I found myself on this growing journey by complete chance, or fate as I like to believe. When I was younger I always dreamt of a farm with lots of animals however as I got older, Brendan (who I met quite early in my life) and I lived a life in complete contrast to the one we live now... one of constant travel abroad and packing up and moving. When our first baby was on his way, I longed to own a home for the very first time and put the travel life on hold. Our very first home was a small yet spacious three bedroom unit in the outer Eastern suburbs of Melbourne.
The previous tenants had been there for seventeen years and when we moved in, we inherited a small yet wonderful veggie patch. Filled with strawberries and grapes, potatoes and lettuce, we kept the patch and tended to it and as I discovered, a new love was born. Only two years in, and another baby later, we sold up for a house on a block just shy of a quarter acre slightly further out. Two days before getting the keys to our property we found out I was very newly pregnant with baby number three. With a one and three year old already I was a little anxious and added to that was an exceptionally bad pregnancy filled with illness and insomnia.
I started to find my peace in the garden. We had inherited a beautifully established garden with our second home, one filled to the brim with well established ornamental shrubs; it was lovely but I dreamt of another veggie patch, much bigger than our first one. I became a crazed pregnant woman on a mission. While my other two children played around me, I sawed, shovelled, wheelbarrowed, shovelled some more, yanked, pulled, dug and dug and then sawed some more until I cleared all the back established garden and left nothing but a big empty space for what would become my veggie patch.
The garden had become my place of mental clarity. When I was out there, I was focused on nothing else but building my new edible garden.
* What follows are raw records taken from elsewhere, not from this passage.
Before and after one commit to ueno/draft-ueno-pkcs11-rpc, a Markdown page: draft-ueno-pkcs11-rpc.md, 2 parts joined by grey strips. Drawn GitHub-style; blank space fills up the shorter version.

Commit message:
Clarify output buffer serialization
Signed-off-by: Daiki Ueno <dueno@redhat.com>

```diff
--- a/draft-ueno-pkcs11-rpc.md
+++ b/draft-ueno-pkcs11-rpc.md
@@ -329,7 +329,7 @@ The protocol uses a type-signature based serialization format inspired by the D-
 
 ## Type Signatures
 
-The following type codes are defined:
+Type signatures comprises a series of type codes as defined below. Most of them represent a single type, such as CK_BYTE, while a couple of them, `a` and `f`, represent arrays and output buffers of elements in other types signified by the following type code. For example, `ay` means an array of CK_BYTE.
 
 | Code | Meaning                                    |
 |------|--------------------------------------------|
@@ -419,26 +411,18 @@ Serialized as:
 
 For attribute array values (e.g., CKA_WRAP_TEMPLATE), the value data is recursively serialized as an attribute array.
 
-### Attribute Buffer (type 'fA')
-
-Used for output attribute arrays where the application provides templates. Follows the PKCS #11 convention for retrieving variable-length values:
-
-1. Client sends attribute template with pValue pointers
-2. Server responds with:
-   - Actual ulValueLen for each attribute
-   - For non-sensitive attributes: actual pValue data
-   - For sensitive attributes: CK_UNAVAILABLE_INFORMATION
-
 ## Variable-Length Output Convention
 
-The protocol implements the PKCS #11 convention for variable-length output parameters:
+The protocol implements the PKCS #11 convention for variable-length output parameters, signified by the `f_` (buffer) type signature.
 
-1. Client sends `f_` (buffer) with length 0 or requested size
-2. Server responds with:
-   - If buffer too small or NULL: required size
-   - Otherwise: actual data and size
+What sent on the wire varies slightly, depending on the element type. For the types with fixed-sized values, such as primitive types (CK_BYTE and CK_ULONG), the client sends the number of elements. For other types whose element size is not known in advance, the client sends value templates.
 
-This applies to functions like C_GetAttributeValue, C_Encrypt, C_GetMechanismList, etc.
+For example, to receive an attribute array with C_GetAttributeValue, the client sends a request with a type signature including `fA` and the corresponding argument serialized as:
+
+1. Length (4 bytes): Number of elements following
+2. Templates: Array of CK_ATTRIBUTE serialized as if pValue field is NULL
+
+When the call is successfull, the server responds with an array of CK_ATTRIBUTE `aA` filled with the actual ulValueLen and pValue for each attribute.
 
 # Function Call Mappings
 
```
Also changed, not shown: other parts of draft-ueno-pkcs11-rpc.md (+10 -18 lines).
It was wonderful. It was the best form of therapy I could have ever asked for, for when I say I had a bad pregnancy, I mean I had a BAD pregnancy and my husband and first two children deserve a reward for putting up with me! Thankfully the grey cloud that surrounded me disappeared the moment my daughter was born. Being more able bodied, I kept the momentum of building the garden I dreamt of... I envisioned overflowing herbs and fruit trees, vibrant colourful flowers, a walk in veggie patch with a picket fence and an archway entrance covered in roses...
Pulling out an established garden and rebuilding it is an exceptionally daunting thing to do. The garden was lovely but it just wasn't my style so I kept the few plants that I loved and re-homed everything that was able to be moved, mostly to my mother, who is also quite the green thumb! The remaining got chopped down. With every plant that I pulled out and cut down, the more bare everything became, and the more bare everything became, the more doubt that crept in. For you see, a garden is a masterpiece that unfolds slowly... and I had to keep reminding myself of that... so, slowly I kept moving towards my vision.
It's been nearly exactly three years to the day and our home food forest is on it's way; with twenty one fruit trees and more to come, berry shrubs and herbs in every corner of the yard and our garden beds always filled with fresh seasonal produce. I've achieved more than I could have possibly imagined I would have on the day that I started, but let's be honest, a gardeners work is never done. There is still so much to do.
The backstory. . .
My early childhood was spent living in an inner city suburb in an old original home. My parents immigrated from Lebanon in the early seventies and I was born, youngest of five, in the early eighties. Home grown edible gardens were so common amongst the ethnic community that running around with all the other neighbourhood kids, climbing over fences and into fruit trees, eating the fruit sitting in up in the branches of the tree, made up a fundamental part of my childhood.
We may have been living in the concrete surrounds of the inner city but home grown food was something that every member of our multicultural community just did. If I had an upset tummy, my mum would wander into our garden, pick an assortment of herbs, come in, boil it up and serve it to me cooled down as a home made herbal tea remedy. It was so normal; all of our family and friends had home grown gardens, so much so that I didn't even consider some families didn't.
These younger years have been etched into my mind as some of the fondest memories I have. Spring and Summer evenings were spent bare foot climbing trees until the mosquitoes would eat you alive and you'd hear your mums voice calling out your name to come inside. When I started on my own home growing journey, I became more connected to these memories than ever before and I longed to fill the lives of my children with the same cherished moments.